#> $setosa_petal_1sd_below
#>   Species Petal.Length
#> 1  setosa          1.1
#> 2  setosa          1.2
#> 3  setosa          1.0
#> 4  setosa          1.2

Interpolation behaviour can be controlled using the keywords interpolate and quotesql, and the values parameter of prepare_sql() (which can be also passed to run_files() and run_queries()).

The default behaviour is to quote SQL strings (i.e. interpolate with glue::glue_sql()); if this is not desired it can be avoided with -- quotesql = no (for an individual query in a file; but see the ‘cascaded comments’ example, above) or by passing quotesql = "no" as a parameter to run_files() (for all queries). If strings are not quoted they will be inserted bare; whilst this is occasionally useful, great care should be taken to sanitize any interpolated values.

If you want to skip interpolation for an individual query, precede it with -- interplate = no. If you want to skip interpolation altogether, pass interpolate = "no" as a parameter and see also the ‘cascaded comments’ example, above.

Passing parameter values

Sometimes you may need to parameterize your SQL with values that are not in the calling environment. This is particularly important if your are executing SQL code from within a package: you cannot rely on, and should not risk writing to, your users’ globalenv(). To supply interpolation values to run_files() and run_queries(), pass a populated environment as the values parameter.

# reusing the petal length parameter example
# A user may have a petal_length parameter in the globalenv already
#> [1] 1.2
result_from_globalenv <-
#>   Species Petal.Length
#> 1  setosa          1.1
#> 2  setosa          1.0

# a bespoke environment can provide a specific set of values for interpolation
my_values <- new.env()
my_values$petal_length <- 1.4
result_from_my_values <-
  run_files("examples/petal_length_params.sql", values = my_values)
#>    Species Petal.Length
#> 1   setosa          1.3
#> 2   setosa          1.1
#> 3   setosa          1.2
#> 4   setosa          1.3
#> 5   setosa          1.0
#> 6   setosa          1.2
#> 7   setosa          1.3
#> 8   setosa          1.3
#> 9   setosa          1.3
#> 10  setosa          1.3
#> 11  setosa          1.3

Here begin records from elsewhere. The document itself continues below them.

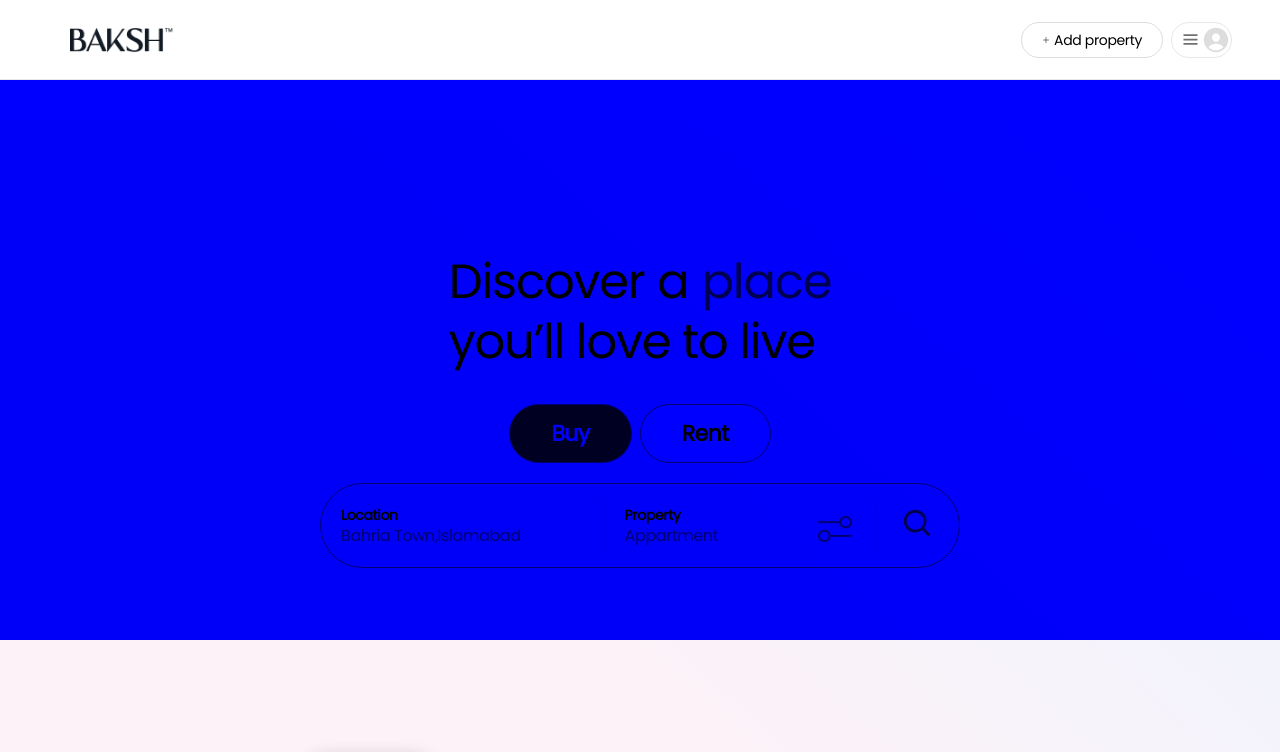
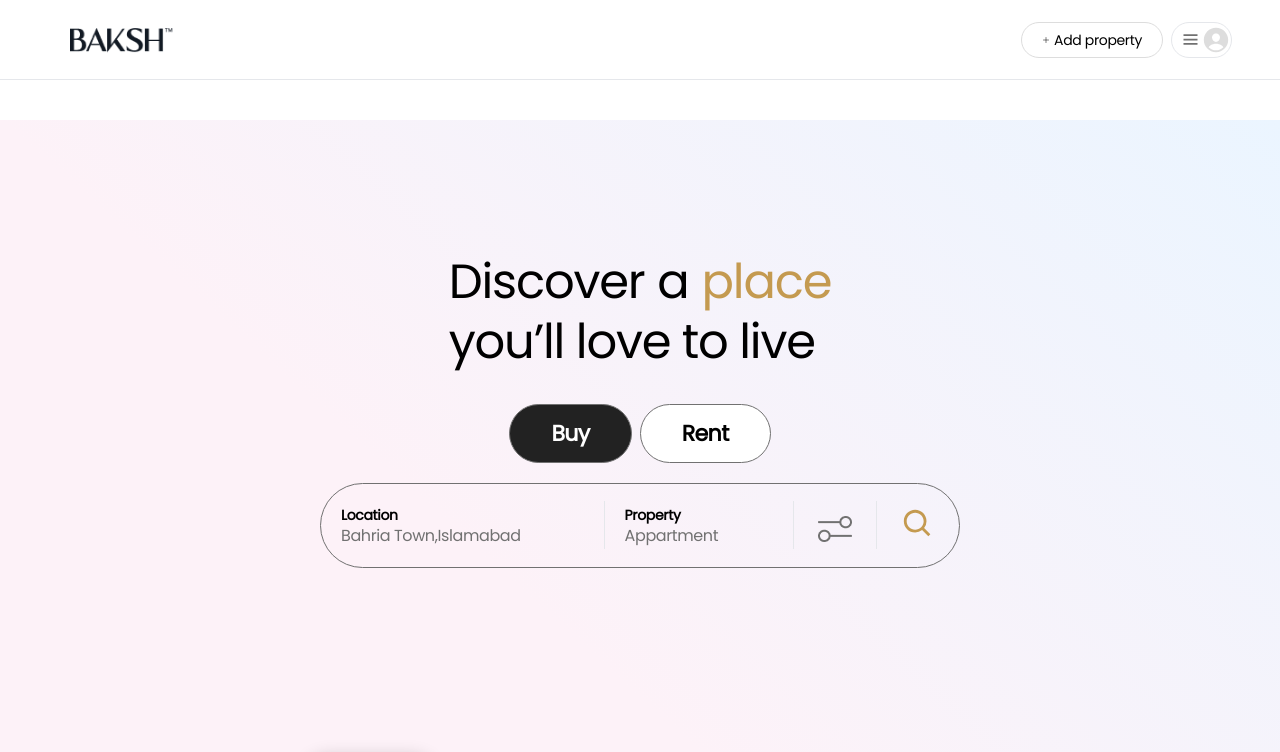
Before and after one commit to MuhammadKhan3/Airnub, a React (Create React App) app: page / in a window 1280 px wide. Shown: the top 752 px of the page. Built offline with nearby package versions, Linux system fonts and the light colour scheme; what tailwind-gradient-mask-image would draw is missing.

Commit message:
msgsdfdfkljasldf

```diff
--- a/src/index.css
+++ b/src/index.css
@@ -6,10 +6,12 @@
   height: 100vmax;
   width: 100vmax;
 } */
+html, body, #app, #app>div {
+  height: 100%
+}
 body {
 
   font-family: 'Poppins', sans-serif;
-  background-color: blue;
   width: 100%;
   height: 100%;
   /* overflow: hidden; */
```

Binding can be performed alongside interpolation. Queries and statements are first interpolated and then should then be executed with DBI::dbSendQuery() or DBI::dbSendStatement(). They may then be bound and the result fetched.

readLines("examples/binding.SQL") |>
#> -- execmethod = sendq
#> -- qname = binding_example
#> SELECT species, [Petal.Width]
#> [Petal.Width] < {petal_width};

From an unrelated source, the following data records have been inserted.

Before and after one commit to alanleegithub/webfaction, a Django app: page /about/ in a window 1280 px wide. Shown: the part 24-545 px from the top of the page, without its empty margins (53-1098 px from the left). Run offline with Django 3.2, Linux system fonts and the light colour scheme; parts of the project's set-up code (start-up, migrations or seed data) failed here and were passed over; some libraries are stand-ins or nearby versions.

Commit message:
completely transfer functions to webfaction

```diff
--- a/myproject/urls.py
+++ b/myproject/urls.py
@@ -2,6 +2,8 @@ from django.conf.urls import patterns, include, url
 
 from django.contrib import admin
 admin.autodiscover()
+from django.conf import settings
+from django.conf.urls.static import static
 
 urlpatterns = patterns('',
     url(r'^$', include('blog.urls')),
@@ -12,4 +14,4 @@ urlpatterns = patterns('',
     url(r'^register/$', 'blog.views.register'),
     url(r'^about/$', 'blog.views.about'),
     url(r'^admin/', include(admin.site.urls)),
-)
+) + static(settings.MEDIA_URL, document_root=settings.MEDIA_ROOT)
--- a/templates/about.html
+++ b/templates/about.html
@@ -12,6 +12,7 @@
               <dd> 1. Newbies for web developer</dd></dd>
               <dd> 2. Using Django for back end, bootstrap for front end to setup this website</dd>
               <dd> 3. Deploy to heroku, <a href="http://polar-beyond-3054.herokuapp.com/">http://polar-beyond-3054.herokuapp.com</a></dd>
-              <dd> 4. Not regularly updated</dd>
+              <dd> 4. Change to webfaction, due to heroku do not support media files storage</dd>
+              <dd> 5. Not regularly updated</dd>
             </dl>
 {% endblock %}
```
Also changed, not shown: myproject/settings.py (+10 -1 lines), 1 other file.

petal_width <- 0.2

result <- run_files("examples/binding.SQL")

DBI::dbBind(result$binding_example, list("setosa"))

#>   Species Petal.Width
#> 1  setosa         0.1
#> 2  setosa         0.1
#> 3  setosa         0.1
#> 4  setosa         0.1
#> 5  setosa         0.1


Reading and preparing SQL files

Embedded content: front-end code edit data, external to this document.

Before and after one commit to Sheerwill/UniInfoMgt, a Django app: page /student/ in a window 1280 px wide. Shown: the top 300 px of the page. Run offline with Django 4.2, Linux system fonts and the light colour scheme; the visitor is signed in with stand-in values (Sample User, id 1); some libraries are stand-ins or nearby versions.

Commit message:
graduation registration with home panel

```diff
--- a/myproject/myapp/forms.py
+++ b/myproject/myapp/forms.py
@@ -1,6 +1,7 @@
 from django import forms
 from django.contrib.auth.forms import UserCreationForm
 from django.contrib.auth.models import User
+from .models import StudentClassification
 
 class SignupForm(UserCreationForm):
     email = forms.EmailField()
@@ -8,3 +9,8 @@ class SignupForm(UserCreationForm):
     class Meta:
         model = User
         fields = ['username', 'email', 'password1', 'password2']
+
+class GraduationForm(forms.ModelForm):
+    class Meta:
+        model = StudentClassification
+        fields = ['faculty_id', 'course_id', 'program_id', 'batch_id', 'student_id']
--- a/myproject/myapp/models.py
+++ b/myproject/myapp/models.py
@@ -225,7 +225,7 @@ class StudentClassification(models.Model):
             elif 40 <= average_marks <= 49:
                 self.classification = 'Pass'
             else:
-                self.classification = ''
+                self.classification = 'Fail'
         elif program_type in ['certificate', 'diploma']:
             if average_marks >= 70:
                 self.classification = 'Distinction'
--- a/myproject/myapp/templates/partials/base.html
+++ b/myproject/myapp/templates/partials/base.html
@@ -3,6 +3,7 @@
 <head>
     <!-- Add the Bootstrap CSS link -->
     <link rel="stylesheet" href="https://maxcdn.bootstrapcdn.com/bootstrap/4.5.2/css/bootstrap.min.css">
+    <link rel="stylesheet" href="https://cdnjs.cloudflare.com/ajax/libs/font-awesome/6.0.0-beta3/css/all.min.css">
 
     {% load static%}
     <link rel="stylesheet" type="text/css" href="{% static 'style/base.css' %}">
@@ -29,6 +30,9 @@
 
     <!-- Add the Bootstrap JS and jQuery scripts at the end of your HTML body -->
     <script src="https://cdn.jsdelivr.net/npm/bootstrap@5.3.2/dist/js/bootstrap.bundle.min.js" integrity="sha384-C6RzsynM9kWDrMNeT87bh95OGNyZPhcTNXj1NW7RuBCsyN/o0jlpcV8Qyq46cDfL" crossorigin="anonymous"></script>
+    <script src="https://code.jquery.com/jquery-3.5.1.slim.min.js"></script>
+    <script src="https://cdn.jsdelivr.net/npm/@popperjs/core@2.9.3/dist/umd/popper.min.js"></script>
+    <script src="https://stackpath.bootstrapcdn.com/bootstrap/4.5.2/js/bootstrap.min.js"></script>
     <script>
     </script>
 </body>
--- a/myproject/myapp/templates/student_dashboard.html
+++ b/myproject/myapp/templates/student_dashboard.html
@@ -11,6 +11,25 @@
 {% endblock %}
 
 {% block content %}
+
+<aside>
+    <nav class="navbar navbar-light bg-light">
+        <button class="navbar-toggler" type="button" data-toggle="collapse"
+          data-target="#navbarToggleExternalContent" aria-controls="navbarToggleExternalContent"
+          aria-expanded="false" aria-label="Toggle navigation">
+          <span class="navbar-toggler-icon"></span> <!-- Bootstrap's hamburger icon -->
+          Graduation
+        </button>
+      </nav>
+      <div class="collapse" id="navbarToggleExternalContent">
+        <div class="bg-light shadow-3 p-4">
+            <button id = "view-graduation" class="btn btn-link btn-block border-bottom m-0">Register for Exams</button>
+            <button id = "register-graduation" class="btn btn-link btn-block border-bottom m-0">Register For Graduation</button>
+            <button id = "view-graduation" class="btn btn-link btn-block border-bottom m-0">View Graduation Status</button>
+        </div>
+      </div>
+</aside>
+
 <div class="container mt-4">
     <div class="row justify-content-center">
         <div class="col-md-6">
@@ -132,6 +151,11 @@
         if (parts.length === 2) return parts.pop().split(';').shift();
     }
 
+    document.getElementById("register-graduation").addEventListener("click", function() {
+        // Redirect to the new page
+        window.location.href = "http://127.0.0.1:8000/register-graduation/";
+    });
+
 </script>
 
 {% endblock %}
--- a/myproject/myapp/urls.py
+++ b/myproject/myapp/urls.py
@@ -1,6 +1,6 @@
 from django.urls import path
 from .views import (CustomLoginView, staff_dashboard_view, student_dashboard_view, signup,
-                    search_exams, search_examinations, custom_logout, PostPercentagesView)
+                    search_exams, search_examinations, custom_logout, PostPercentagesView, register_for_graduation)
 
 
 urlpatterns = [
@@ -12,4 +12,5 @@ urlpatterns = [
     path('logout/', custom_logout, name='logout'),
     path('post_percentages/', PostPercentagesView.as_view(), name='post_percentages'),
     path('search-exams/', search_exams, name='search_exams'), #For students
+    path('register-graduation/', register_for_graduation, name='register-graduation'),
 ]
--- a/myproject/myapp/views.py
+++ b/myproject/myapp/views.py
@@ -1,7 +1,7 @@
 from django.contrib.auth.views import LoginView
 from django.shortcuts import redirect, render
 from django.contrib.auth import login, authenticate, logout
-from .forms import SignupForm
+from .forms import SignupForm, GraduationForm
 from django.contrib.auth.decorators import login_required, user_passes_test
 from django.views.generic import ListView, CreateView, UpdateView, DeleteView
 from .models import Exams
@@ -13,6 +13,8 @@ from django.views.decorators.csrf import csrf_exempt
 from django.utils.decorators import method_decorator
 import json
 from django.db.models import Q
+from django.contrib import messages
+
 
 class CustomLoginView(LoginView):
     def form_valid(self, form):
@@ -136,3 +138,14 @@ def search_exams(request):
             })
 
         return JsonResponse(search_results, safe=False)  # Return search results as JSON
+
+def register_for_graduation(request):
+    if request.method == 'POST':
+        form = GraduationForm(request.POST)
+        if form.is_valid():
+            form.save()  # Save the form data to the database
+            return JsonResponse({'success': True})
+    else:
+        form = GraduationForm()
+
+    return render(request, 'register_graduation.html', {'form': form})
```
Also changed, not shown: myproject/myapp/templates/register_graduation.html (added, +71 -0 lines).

SQL files and strings can be read and prepared without being executed by the read_sql() and prepare_sql() functions. These functions return tibbles containing the prepared SQL, associated metadata (e.g. filename), and execution parameters. These functions enable both inspection of prepared SQL and parameters for debugging, and further manipulation of SQL queries prior to execution.

Executing SQL strings

One of the main objectives of sqlhelper is to reduce the incidence of SQL written as strings in R code. However, it is occasionally convenient for interactive exploratory work to type a query as a string. For this you may use run_queries(). This function can also be used to execute queries that have been read from files (e.g. with read_sql()) and then manipulated programmatically before execution.

Passing ad-hoc connections to functions

It may not always be possible or desirable to have sqlhelper manage your database connections. For example, the use of secrets is not yet supported in sqlhelper connections. In these cases, connections created outside sqlhelper may be passed to to run_files() or run_queries().

con <- DBI::dbConnect(RSQLite::SQLite(), ":memory:")

cars <- mtcars
cars$model <- row.names(mtcars)
DBI::dbWriteTable(con, "cars", cars)

minmpg = 30

run_queries("SELECT model, mpg, cyl FROM CARS WHERE mpg >= {minmpg}",
            default.conn = con)
#>            model  mpg cyl
#> 1       Fiat 128 32.4   4
#> 2    Honda Civic 30.4   4
#> 3 Toyota Corolla 33.9   4
#> 4   Lotus Europa 30.4   4